What do the happiest workers and workplaces look like?
It’s not necessarily one size fits all, but here’s what a recent study from staffing agency Robert Half International found:
- The happiest role is senior executive
- The happiest tenure on a job is the first year
- The happiest field is marketing and creative
- The happiest company size is fewer than 10 employees
- The happiest age is 55-plus.
The report, based on a survey of 12,000 professionals in North America in collaboration with research firm Happiness Works, gives insight into the secrets of the happiest companies and employees. And while happiness may be subjective, it’s in a company’s best interests to try to promote it within the workplace, according to the study’s findings.
“Happy employees really equal greater productivity,” says Dawn Fay, Manhattan-based district president for Robert Half International, and they tend to stick around longer.
That’s why it’s in a company’s best interest to think beyond dollars and cents and dig deeper into creating a happy work environment, Fay says.
“Employers are doing this not just for the benefit of the employee, but because they want the best workers at their organization, and they want them to be healthy and productive,” says MaryAnne Hyland, a professor of human resources management at Adelphi University in Garden City.
Among the study’s key findings from the respondents is that having pride in one’s organization is the No. 1 driver of happiness, followed by feeling appreciated and being treated with fairness and respect.
So where does salary fit into the picture?
“Pay would fall under a sense of fairness,” Hyland says.
While there are different drivers of happiness for different individuals, focusing on the overall factors that influence happiness for most of your workers is a good strategy, she says, noting that happiness comes down to a bigger-picture concept, not just short-term feelings of gratification.
Other factors that influence workplace happiness include empowering staff to make decisions on their own or with minimal direction from management; having interesting and meaningful work, and having positive workplace relationships, according to the study.
Cathy Kaye, 61, head of product design and development at ClearVision Optical in Hauppauge, says her “happiness drivers” include feeling appreciated, having challenging work and having great mentors, as well as being able to mentor others.
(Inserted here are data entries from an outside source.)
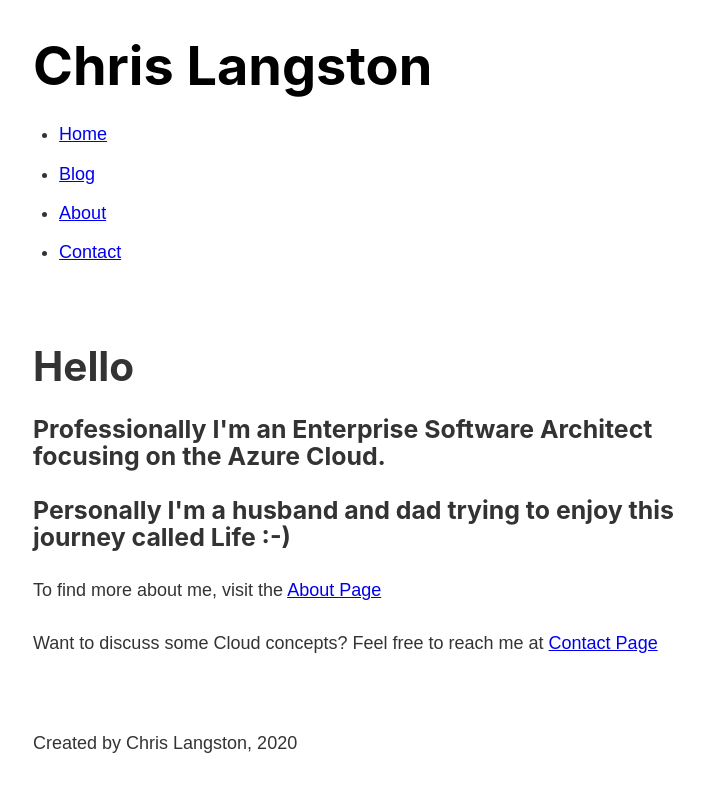
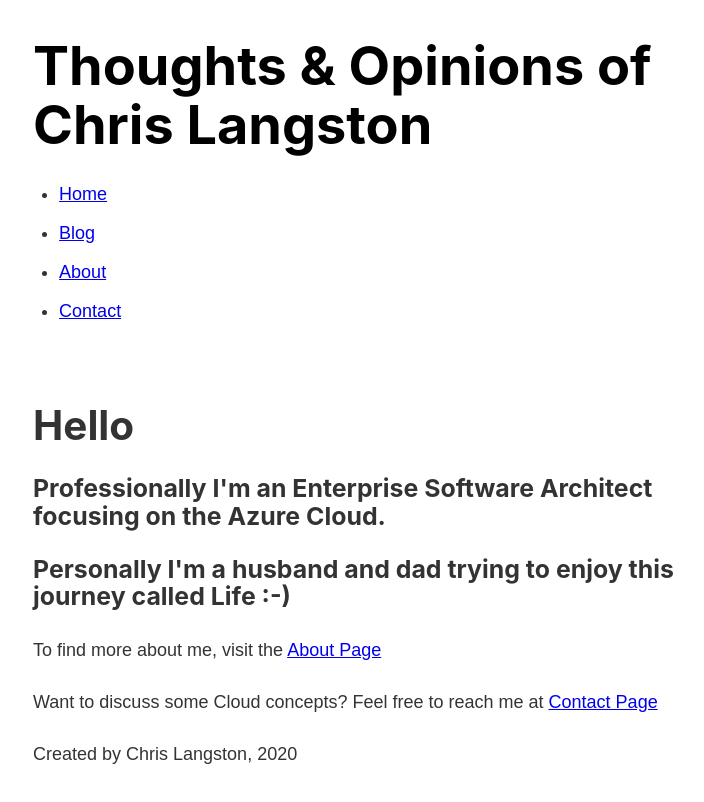
Before and after one commit to chrislangston/chrislangston.com, a Gatsby site: page / in a window 1280 px wide. Shown: the whole page, without its empty margins (250-954 px from the left). Built offline with nearby package versions, Linux system fonts and the light colour scheme; Gatsby itself is replaced by a stand-in of ours.

Commit message:
adding in graphql and playground

```diff
--- a/gatsby-config.js
+++ b/gatsby-config.js
@@ -6,5 +6,10 @@
 
 module.exports = {
   /* Your site config here */
+  siteMetadata: {
+    title: "Thoughts & Opinions of Chris Langston",
+    subtitle: 'What you focus on expands, so focus on what you want',
+    author: 'Chris Langston'
+  },
   plugins: [`gatsby-plugin-sass`],
 }
--- a/package.json
+++ b/package.json
@@ -6,7 +6,7 @@
   "license": "MIT",
   "scripts": {
     "build": "gatsby build",
-    "develop": "gatsby develop",
+    "develop": "GATSBY_GRAPHQL_IDE=playground gatsby develop",
     "format": "prettier --write \"**/*.{js,jsx,json,md}\"",
     "start": "npm run develop",
     "serve": "gatsby serve",
@@ -21,6 +21,7 @@
     "react-dom": "^16.12.0"
   },
   "devDependencies": {
+    "env-cmd": "^10.1.0",
     "prettier": "2.0.4"
   },
   "repository": {
--- a/src/components/footer.js
+++ b/src/components/footer.js
@@ -1,9 +1,22 @@
 import React from 'react'
+import {graphql, useStaticQuery} from 'gatsby'
 
 const Footer = () => {
+
+
+    const data = useStaticQuery(graphql`
+  {
+    site {
+      siteMetadata {
+        author
+      }
+    }
+  }
+`);
+
     return (
         <footer>
-            <p>Created by Chris Langston, 2020</p>
+            <p>Created by {data.site.siteMetadata.author}, {new Date().getFullYear()}</p>
         </footer>
     )
 }
--- a/src/components/header.js
+++ b/src/components/header.js
@@ -1,14 +1,26 @@
 import React from 'react'
-import {Link} from 'gatsby'
+import {Link, graphql, useStaticQuery } from 'gatsby'
 
 //import './header.module.scss'
 import headerStyles from './header.module.scss'
 
 const Header = () => {
+
+    const data = useStaticQuery(graphql`
+  {
+    site {
+      siteMetadata {
+        author
+        title
+      }
+    }
+  }
+`);
+
     return (
         <header className={headerStyles.header}>
             <h1>
-                <Link to="/" className={headerStyles.title}>Chris Langston</Link>
+    <Link to="/" className={headerStyles.title}>{data.site.siteMetadata.title}</Link>
             </h1>
             <nav>
                 <ul className={headerStyles.navList}>
```
Also changed, not shown: 1 other file.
ClearVision gives her an opportunity to do that through shadowing programs.
Kaye, by being over 55 and in a senior executive position, falls into two categories that are among the happiest, according to the study.
She says she can see why. “I think by the time you’re that age [55-plus], you’ve already experimented with all different kinds of jobs, and you realize what you really want in life,” says Kaye, who’s been with ClearVision more than 18 years.
It also helps that her 125-employee firm provides many employee perks.
“We know that if our employees are happy, that directly translates to the success of our business,” says Jennifer Trakhtenberg, senior talent leader at ClearVision, a designer and distributor of eyewear and sunwear.
Among the seven company values imprinted on an entryway wall for all to see are fun, integrity and compassion. The firm offers wellness programs including yoga classes and massages, and even brings in “stress dogs” during peak periods to help lighten the mood. It also gives employees two paid days annually to volunteer, which Kaye makes use of.
To gauge employee happiness, management does surveys and holds “living room chats” with employees in mixed focus groups and one-on-one meetings.
It’s not always easy to tell, especially in larger organizations, if everyone is happy, but there are some overarching factors that contribute to unhappiness and “demotivate” employees.
Among them are office politics, having unclear expectations, constant change, dishonesty and withholding information, says Ellen Cooperperson, CEO of Cooperperson Performance Consulting, a Hauppauge organizational and leadership development firm.
Among the happiest workplaces are those where there are open lines of communication and a solid level of trust, she says.
Hiring people with the right fit from the start also helps, she says. So she has all new employees complete a personality assessment that helps identify their communication styles, what motivates them, and their strengths and weaknesses. Cooperperson also administers these assessments on behalf of clients.
When Steve Haweeli, president of WordHampton Public Relations, a six-person firm in East Hampton, is considering a hire, he conducts up to three interviews.
On one of those interviews, the entire staff will take the candidate out to lunch to help the person loosen up a bit and get talking.
“We really want to get to know the person and gauge if they’ll be a fit in our tribe,” he says.
Haweeli conducts an individual skills assessment with his employees three times a year to talk about their progress, what they think they’ve mastered and what’s next.
Ashley Fresa, 25, an account coordinator at WordHampton for over a year, says she likes the free and open communication a small firm offers. She can see why employees at firms with fewer than 10 employees were among the happiest.
“It’s just really easy to ask questions,” she says. “I couldn’t imagine a place where you couldn’t get to your boss as easily.”
Other perks at the firm include annual corporate retreats, annual excursions (this summer it was aboard a 42-foot sailboat) and individual birthday celebrations.
It’s important to recognize employees whenever possible, says Fay of Robert Half. There are so many things you can do in an organization to make people feel connected and motivated, she says, “and that will make them want to be there and work harder for the company.”
Bigger Isn’t Always Better
The workplaces with the least happy employees were those with 10,000 or more employees.
Source: Robert Half International/Happiness Works survey